Section 1: Growing Up....................
Chapter 1: What Is Conscious Awareness?.................... 3
Chapter 2: Belief Systems and their Add-Ons.................... 16
Chapter 3: Growing Up with OFRA.................... 38
Section 2: Waking Up....................
Chapter 4: Waking Up to What You Are.................... 55
Section 3: Integrating Growing Up and Waking Up....................
Chapter 5: Investigative Dialogue Serving Ourselves and Others............. 79
Chapter 6: Relationships—Another Growing Up Challenge.................... 93
Chapter 7: The Ultimate Challenge—Our Culture.................... 108

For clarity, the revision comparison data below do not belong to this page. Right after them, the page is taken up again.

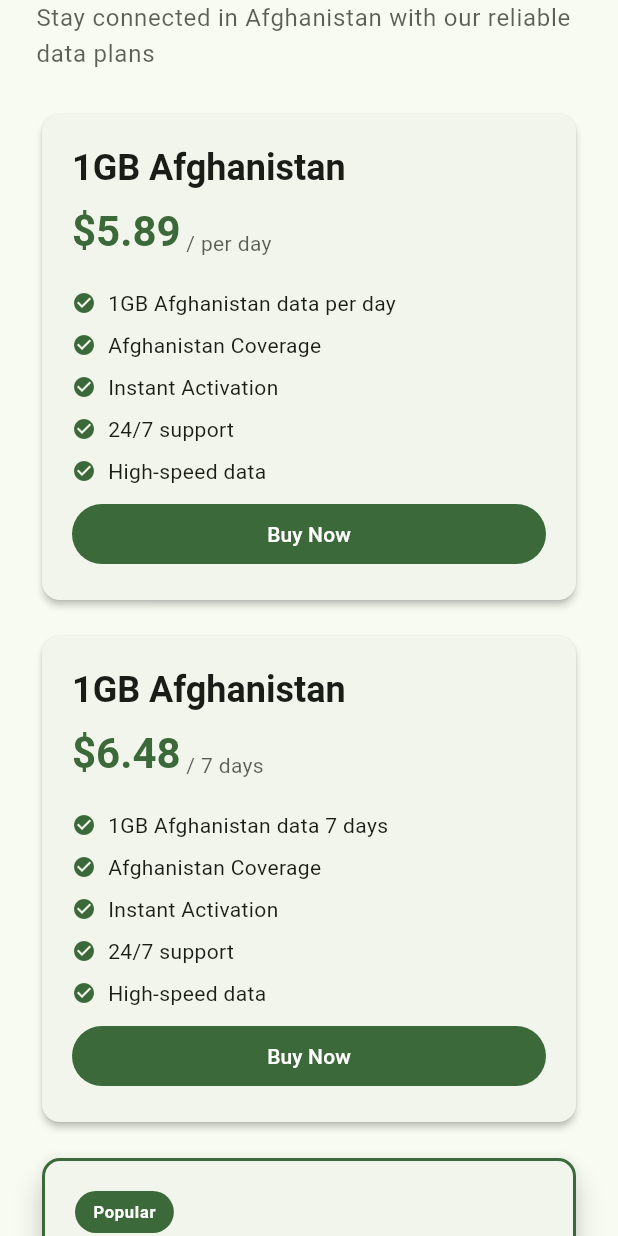
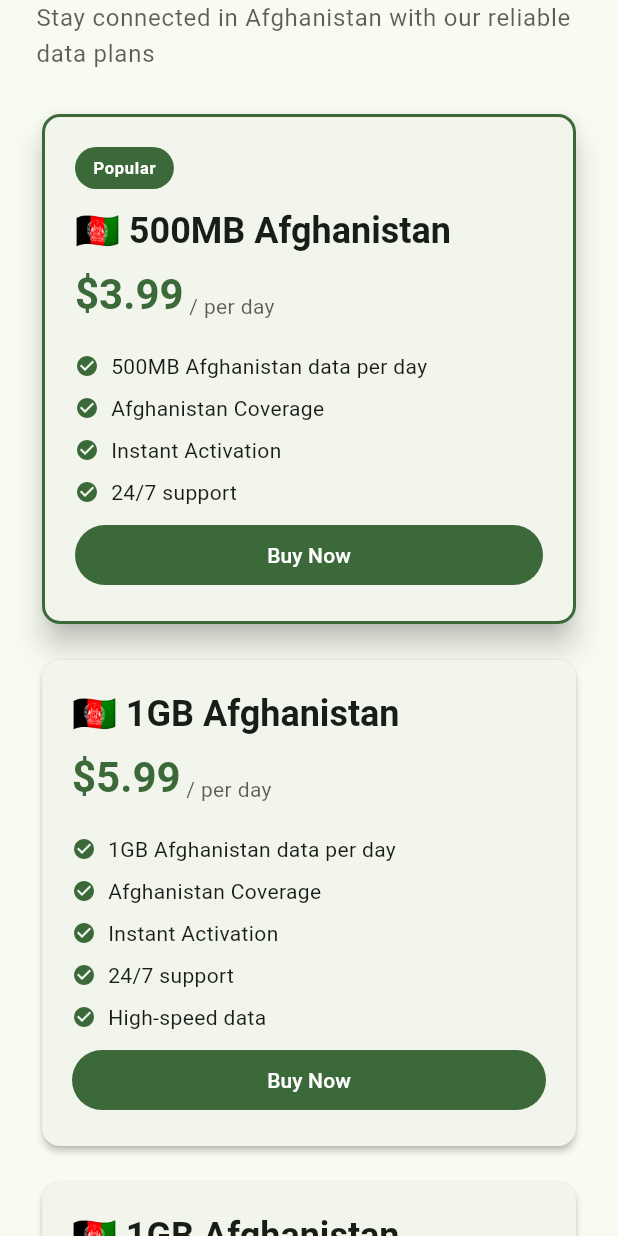
Before and after one commit to hafizullah/asim-platform, a Flutter app: the screen it shows after launch, scrolled down 576 dp, on a phone screen of 412 x 824 dp. Run offline on Flutter 3.47's test engine with Material 3 defaults, Android fonts, the phone set to English and light mode, and no system bars; our stand-ins replace webview_flutter.

Commit message:
feat: Update eSIM plan logic and enhance landing page with additional sections for other countries

```diff
--- a/lib/core/models/esim_plan.dart
+++ b/lib/core/models/esim_plan.dart
@@ -51,7 +51,7 @@ class EsimPlan {
 
   // Check if this plan is popular (example logic)
   bool get isPopular {
-    return name.contains('5GB 30Days') || name.contains('3GB 30Days');
+    return name.contains('500MB/Day') || name.contains('5GB 30Days') || name.contains('3GB 30Days');
   }
 
   factory EsimPlan.fromCsv(String csvRow) {
@@ -60,11 +60,20 @@ class EsimPlan {
       throw ArgumentError('Invalid CSV row: $csvRow');
     }
 
+    // Use the 5th column (index 4) for the latest retail price if available,
+    // otherwise fall back to the 4th column (index 3)
+    double retailPrice;
+    if (fields.length > 4 && fields[4].isNotEmpty) {
+      retailPrice = double.parse(fields[4]);
+    } else {
+      retailPrice = double.parse(fields[3]);
+    }
+
     return EsimPlan(
       name: fields[0].replaceAll('"', '').trim(),
       slug: fields[1].trim(),
       costUsd: double.parse(fields[2]),
-      retailUsd: double.parse(fields[3]),
+      retailUsd: retailPrice,
       directLink: fields[5].replaceAll('"', '').trim(),
       shopLink: fields[6].replaceAll('"', '').trim(),
     );
--- a/lib/core/services/esim_plan_service.dart
+++ b/lib/core/services/esim_plan_service.dart
@@ -54,31 +54,39 @@ class EsimPlanService {
     }
   }
 
-  /// Get featured Afghanistan plans (top 3-4 most popular)
+  /// Get featured Afghanistan plans (top 4-5 most popular)
   static Future<List<EsimPlan>> getFeaturedAfghanistanPlans() async {
     final allPlans = await getAfghanistanPlans();
     print('DEBUG: getFeaturedAfghanistanPlans called, found ${allPlans.length} plans');
 
-    // Select a good mix of plans for display
+    // Select a good mix of plans for display, starting with 500MB daily plan
     final featured = <EsimPlan>[];
+
+    // First, add the 500MB daily plan at the top (most affordable option)
+    for (final plan in allPlans) {
+      if (plan.name.contains('500MB/Day') && featured.length < 5) {
+        featured.add(plan);
+        break;
+      }
+    }
 
     // Add some variety: daily, weekly, and monthly plans
     for (final plan in allPlans) {
-      if (plan.name.contains('1GB 7Days') && featured.length < 4) {
+      if (plan.name.contains('1GB 7Days') && featured.length < 5) {
         featured.add(plan);
-      } else if (plan.name.contains('3GB 30Days') && featured.length < 4) {
+      } else if (plan.name.contains('3GB 30Days') && featured.length < 5) {
         featured.add(plan);
-      } else if (plan.name.contains('5GB 30Days') && featured.length < 4) {
+      } else if (plan.name.contains('5GB 30Days') && featured.length < 5) {
         featured.add(plan);
-      } else if (plan.name.contains('1GB/Day') && featured.length < 4) {
+      } else if (plan.name.contains('1GB/Day') && featured.length < 5) {
         featured.add(plan);
       }
     }
 
     // If we don't have enough, add more plans
-    if (featured.length < 3) {
+    if (featured.length < 4) {
       for (final plan in allPlans) {
-        if (!featured.contains(plan) && featured.length < 4) {
+        if (!featured.contains(plan) && featured.length < 5) {
           featured.add(plan);
         }
       }
--- a/lib/screens/landing_page.dart
+++ b/lib/screens/landing_page.dart
@@ -32,7 +32,8 @@ class _LandingPageState extends State<LandingPage> {
       EsimPlanService.clearCache();
       print('DEBUG: Cache cleared, loading fresh plans...');
 
-      final plans = await EsimPlanService.getFeaturedAfghanistanPlans();
+      // Load ALL Afghanistan plans instead of just featured ones
+      final plans = await EsimPlanService.getAfghanistanPlans();
       print('DEBUG: Loaded ${plans.length} plans in landing page');
 
       if (mounted) {
@@ -102,6 +103,7 @@ class _LandingPageState extends State<LandingPage> {
             _buildCupertinoPlansSection(context, localization),
             _buildCupertinoFeaturesSection(context, localization),
             _buildCupertinoContactSection(context, localization),
+            _buildCupertinoOtherCountriesSection(context, localization),
           ],
         ),
       ),
@@ -173,6 +175,7 @@ class _LandingPageState extends State<LandingPage> {
           _buildMaterialPlansSection(context, localization),
           _buildMaterialFeaturesSection(context, localization),
           _buildMaterialContactSection(context, localization),
+          _buildMaterialOtherCountriesSection(context, localization),
         ],
       ),
     );
@@ -228,7 +231,7 @@ class _LandingPageState extends State<LandingPage> {
                   ),
                 if (plan.isPopular) const SizedBox(height: 12),
                 Text(
-                  '${plan.dataAmount} Afghanistan',
+                  '🇦🇫 ${plan.dataAmount} Afghanistan',
                   style: theme.textTheme.headlineSmall?.copyWith(
                     fontWeight: FontWeight.bold,
                   ),
@@ -435,7 +438,7 @@ class _LandingPageState extends State<LandingPage> {
             ),
             const SizedBox(height: 24),
             Text(
-              localization.stayConnectedAfghanistan,
+              '🇦🇫 Stay Connected in Afghanistan',
               style: const TextStyle(
                 fontSize: 28,
                 fontWeight: FontWeight.bold,
@@ -657,7 +660,7 @@ class _LandingPageState extends State<LandingPage> {
             ),
             const SizedBox(height: 24),
             Text(
-              localization.stayConnectedAfghanistan,
+              '🇦🇫 Stay Connected in Afghanistan',
               style: theme.textTheme.headlineMedium?.copyWith(
                 fontWeight: FontWeight.bold,
                 color: colorScheme.onPrimaryContainer,
@@ -900,7 +903,7 @@ class _LandingPageState extends State<LandingPage> {
                 ),
               if (plan.isPopular) const SizedBox(height: 12),
               Text(
-                '${plan.dataAmount} Afghanistan',
+                '🇦🇫 ${plan.dataAmount} Afghanistan',
                 style: const TextStyle(
                   fontSize: 20,
                   fontWeight: FontWeight.bold,
@@ -1008,4 +1011,105 @@ class _LandingPageState extends State<LandingPage> {
       ],
     );
   }
+
+  Widget _buildMaterialOtherCountriesSection(BuildContext context, AppLocalizations localization) {
+    final theme = Theme.of(context);
+    final colorScheme = theme.colorScheme;
+
+    return SliverToBoxAdapter(
+      child: Container(
+        margin: const EdgeInsets.symmetric(horizontal: 24, vertical: 8),
+        padding: const EdgeInsets.all(24),
+        decoration: BoxDecoration(
+          color: colorScheme.surfaceVariant,
+          borderRadius: BorderRadius.circular(16),
+        ),
+        child: Column(
+          children: [
+            Icon(
+              Icons.public,
+              size: 48,
+              color: colorScheme.primary,
+            ),
+            const SizedBox(height: 16),
+            Text(
+              'Need eSIM for Other Countries? 🌍',
+              style: theme.textTheme.headlineSmall?.copyWith(
+                fontWeight: FontWeight.bold,
+              ),
+              textAlign: TextAlign.center,
+            ),
+            const SizedBox(height: 16),
+            Text(
+              'We offer eSIM plans for 180+ countries and regions worldwide. Find the perfect plan for your destination.',
+              style: theme.textTheme.bodyLarge?.copyWith(
+                color: colorScheme.onSurface.withOpacity(0.7),
+              ),
+              textAlign: TextAlign.center,
+            ),
+            const SizedBox(height: 24),
+            SizedBox(
+              width: double.infinity,
+              child: FilledButton.icon(
+                onPressed: () => _launchURL('https://asim.esimqr.link/'),
+                icon: const Icon(Icons.explore),
+                label: const Text('Browse All Countries'),
+                style: FilledButton.styleFrom(
+                  padding: const EdgeInsets.symmetric(horizontal: 32, vertical: 16),
+                ),
+              ),
+            ),
+          ],
+        ),
+      ),
+    );
+  }
+
+  Widget _buildCupertinoOtherCountriesSection(BuildContext context, AppLocalizations localization) {
+    return SliverToBoxAdapter(
+      child: Container(
+        margin: const EdgeInsets.symmetric(horizontal: 24, vertical: 8),
+        padding: const EdgeInsets.all(24),
+        decoration: BoxDecoration(
+          color: CupertinoColors.systemGroupedBackground.resolveFrom(context),
+          borderRadius: BorderRadius.circular(16),
+        ),
+        child: Column(
+          children: [
+            const Icon(
+              CupertinoIcons.globe,
+              size: 48,
+              color: Color(0xFF2E7D32),
+            ),
+            const SizedBox(height: 16),
+            const Text(
+              'Need eSIM for Other Countries? 🌍',
+              style: TextStyle(
+                fontSize: 20,
+                fontWeight: FontWeight.bold,
+              ),
+              textAlign: TextAlign.center,
+            ),
+            const SizedBox(height: 16),
+            Text(
+              'We offer eSIM plans for 180+ countries and regions worldwide. Find the perfect plan for your destination.',
+              style: TextStyle(
+                fontSize: 16,
+                color: CupertinoColors.secondaryLabel.resolveFrom(context),
+              ),
+              textAlign: TextAlign.center,
+            ),
+            const SizedBox(height: 24),
+            SizedBox(
+              width: double.infinity,
+              child: CupertinoButton.filled(
+                onPressed: () => _launchURL('https://asim.esimqr.link/'),
+                child: const Text('Browse All Countries'),
+              ),
+            ),
+          ],
+        ),
+      ),
+    );
+  }
 }
```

Chapter 8: The Dance of Vision—Creating Your Toolkit.................... 135